[THE TASK] When the string "BSIm" occurs in a line of the records, show that line.

[INFORMATION SUPPLIED]
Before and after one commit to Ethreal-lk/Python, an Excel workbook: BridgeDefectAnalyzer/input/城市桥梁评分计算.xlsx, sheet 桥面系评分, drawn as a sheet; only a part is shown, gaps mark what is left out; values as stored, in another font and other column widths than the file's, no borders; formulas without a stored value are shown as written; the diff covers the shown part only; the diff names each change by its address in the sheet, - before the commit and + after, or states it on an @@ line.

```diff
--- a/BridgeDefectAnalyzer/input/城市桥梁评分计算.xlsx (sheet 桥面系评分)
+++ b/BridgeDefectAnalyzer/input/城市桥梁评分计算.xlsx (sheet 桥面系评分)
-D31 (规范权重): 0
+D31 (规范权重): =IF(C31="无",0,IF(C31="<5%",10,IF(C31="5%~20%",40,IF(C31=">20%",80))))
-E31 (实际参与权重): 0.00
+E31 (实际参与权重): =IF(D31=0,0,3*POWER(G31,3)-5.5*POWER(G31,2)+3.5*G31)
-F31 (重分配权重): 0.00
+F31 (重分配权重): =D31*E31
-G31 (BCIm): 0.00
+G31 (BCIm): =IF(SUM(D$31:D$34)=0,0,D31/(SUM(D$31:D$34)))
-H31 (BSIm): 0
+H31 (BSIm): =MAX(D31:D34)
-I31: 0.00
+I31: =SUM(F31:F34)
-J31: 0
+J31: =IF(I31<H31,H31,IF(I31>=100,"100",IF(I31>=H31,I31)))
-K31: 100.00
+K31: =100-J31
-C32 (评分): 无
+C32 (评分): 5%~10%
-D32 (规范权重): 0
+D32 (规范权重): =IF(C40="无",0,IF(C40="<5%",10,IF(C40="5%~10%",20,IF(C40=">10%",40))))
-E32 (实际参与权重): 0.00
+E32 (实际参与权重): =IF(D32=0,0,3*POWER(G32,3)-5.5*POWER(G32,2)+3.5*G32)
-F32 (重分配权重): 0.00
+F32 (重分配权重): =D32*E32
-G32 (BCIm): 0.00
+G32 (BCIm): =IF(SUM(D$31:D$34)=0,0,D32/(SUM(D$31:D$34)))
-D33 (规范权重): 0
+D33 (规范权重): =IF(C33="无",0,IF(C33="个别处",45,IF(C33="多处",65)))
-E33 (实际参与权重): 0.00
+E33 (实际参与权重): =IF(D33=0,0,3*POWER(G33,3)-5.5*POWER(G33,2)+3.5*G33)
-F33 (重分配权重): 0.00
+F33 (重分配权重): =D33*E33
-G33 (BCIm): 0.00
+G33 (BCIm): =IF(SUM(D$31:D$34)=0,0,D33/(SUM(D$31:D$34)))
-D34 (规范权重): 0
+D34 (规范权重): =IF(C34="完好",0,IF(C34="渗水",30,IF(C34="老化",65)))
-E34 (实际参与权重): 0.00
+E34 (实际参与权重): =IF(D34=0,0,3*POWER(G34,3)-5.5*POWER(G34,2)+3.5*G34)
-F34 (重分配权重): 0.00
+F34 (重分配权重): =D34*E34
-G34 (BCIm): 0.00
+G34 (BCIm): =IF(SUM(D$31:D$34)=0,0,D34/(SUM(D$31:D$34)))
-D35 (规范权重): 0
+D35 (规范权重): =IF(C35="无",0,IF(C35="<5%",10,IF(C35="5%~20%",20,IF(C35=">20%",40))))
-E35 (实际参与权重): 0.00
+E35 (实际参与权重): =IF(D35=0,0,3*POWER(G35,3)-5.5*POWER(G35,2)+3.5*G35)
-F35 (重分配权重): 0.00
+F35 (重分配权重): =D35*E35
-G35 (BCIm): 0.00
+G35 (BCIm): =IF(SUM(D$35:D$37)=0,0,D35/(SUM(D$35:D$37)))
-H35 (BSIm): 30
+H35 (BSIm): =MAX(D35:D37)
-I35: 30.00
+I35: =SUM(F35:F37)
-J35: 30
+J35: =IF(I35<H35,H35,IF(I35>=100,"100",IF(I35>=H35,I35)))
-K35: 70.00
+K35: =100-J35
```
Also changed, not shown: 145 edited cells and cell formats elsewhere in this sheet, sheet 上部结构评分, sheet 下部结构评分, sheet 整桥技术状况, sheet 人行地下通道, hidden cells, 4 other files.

[OUTPUT FOR THIS TASK]
-H31 (BSIm): 0
+H31 (BSIm): =MAX(D31:D34)
-H35 (BSIm): 30
+H35 (BSIm): =MAX(D35:D37)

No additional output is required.